Scientists at the University of Virginia have identified what appears to be a major missing link in the process that destroys nerve cells in Alzheimer's disease, an incurable disease that slowly destroys memory and cognitive abilities. The findings are reported in the Nov. 20, 2006, issue of the Journal of Cell Biology (http://www.jcb.org/cgi/content/full/175/4/541) and could eventually lead to new drugs that target and disrupt specific proteins that conspire in the brain to cause Alzheimer's.
In Alzheimer's disease, two kinds of abnormal structures accumulate in the brain: amyloid plaques and neurofibrillary tangles. The plaques contain fibrils that are made from protein fragments called "beta-amyloid peptides." The tangles also are fibrous, but they are made from a different substance, a protein called "tau." In the new U.Va. study, the researchers found a deadly connection between beta-amyloid and tau, one that occurs before they form plaques and tangles, respectively.

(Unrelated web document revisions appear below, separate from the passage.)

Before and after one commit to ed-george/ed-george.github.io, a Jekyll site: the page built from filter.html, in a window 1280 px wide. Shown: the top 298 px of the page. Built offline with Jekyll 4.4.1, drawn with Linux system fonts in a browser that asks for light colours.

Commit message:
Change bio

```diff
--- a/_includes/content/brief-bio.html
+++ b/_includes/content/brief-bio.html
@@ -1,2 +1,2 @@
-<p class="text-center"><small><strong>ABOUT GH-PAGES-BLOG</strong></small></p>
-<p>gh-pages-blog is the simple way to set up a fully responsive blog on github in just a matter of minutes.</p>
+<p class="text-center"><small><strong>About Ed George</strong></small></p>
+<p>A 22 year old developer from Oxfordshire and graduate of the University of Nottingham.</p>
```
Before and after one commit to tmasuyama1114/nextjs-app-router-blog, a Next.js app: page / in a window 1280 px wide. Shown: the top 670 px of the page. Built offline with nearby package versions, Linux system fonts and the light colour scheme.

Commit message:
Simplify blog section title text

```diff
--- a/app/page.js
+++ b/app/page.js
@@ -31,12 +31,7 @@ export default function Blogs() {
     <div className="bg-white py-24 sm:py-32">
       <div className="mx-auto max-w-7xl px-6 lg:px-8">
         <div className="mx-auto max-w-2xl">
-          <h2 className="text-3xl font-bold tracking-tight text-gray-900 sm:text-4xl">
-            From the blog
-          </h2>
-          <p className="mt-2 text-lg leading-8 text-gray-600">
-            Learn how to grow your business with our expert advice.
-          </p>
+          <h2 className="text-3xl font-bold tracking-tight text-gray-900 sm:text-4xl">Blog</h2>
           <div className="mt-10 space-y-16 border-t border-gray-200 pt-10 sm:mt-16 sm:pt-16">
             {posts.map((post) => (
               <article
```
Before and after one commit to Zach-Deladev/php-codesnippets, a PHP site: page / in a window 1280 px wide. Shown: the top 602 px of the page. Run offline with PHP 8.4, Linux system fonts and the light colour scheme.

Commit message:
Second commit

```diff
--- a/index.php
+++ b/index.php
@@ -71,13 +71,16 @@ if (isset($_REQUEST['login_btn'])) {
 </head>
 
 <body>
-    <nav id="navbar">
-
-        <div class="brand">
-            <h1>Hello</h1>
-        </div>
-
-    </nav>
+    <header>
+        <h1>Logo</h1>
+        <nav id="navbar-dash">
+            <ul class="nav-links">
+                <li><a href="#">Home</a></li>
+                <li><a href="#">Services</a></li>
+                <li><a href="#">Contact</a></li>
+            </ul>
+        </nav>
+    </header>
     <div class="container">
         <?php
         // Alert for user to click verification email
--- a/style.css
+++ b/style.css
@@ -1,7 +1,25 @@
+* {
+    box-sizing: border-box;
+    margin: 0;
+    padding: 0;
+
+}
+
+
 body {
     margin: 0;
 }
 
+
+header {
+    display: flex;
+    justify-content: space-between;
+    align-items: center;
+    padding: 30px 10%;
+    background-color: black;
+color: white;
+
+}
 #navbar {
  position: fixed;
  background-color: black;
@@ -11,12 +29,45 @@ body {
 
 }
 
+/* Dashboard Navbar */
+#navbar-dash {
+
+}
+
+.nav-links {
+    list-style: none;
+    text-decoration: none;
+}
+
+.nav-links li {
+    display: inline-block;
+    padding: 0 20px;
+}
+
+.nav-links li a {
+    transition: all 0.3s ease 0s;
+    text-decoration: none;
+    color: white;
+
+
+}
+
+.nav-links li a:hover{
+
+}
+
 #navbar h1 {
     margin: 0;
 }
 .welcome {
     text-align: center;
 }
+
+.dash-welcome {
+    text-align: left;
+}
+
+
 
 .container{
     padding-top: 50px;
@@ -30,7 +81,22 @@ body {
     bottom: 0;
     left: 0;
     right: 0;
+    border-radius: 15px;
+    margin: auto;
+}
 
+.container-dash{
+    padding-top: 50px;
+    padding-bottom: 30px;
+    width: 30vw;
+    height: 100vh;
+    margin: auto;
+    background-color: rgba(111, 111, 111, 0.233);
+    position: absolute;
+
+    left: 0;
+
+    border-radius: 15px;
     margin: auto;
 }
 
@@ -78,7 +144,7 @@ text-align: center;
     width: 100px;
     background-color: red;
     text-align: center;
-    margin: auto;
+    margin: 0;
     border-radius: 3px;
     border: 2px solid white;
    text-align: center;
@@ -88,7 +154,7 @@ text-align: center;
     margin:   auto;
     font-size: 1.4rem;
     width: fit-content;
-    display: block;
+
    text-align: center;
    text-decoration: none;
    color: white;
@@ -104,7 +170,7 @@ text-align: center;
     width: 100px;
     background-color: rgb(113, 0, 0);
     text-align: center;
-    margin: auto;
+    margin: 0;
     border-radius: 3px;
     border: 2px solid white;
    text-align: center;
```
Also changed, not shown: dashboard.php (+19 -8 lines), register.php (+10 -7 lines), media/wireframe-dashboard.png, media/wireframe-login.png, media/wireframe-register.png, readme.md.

According to George Bloom, the senior author of the study and a professor of biology and cell biology at U.Va., this connection causes the swiftest, most sensitive and most dramatic toxic effect of beta-amyloid found so far. What makes it most remarkable, though, is that it requires a form of amyloid that represents the building blocks of plaques, so called "pre-fibrillar beta-amyloid," and it only happens in cells that contain tau. Even though they account for just ~10 percent of the cells in the brain, nerve cells are the major source of tau, which likely explains why they are specifically attacked in Alzheimer's disease.
The researchers used cultured mammalian cells that either did or did not make tau to study how cells respond to beta-amyloid. They found that pre-fibrillar, but not fibrillar beta-amyloid works together with tau to break apart microtubules highways along which "synapse" replacement parts move rapidl
Contact: George Bloom
University of Virginia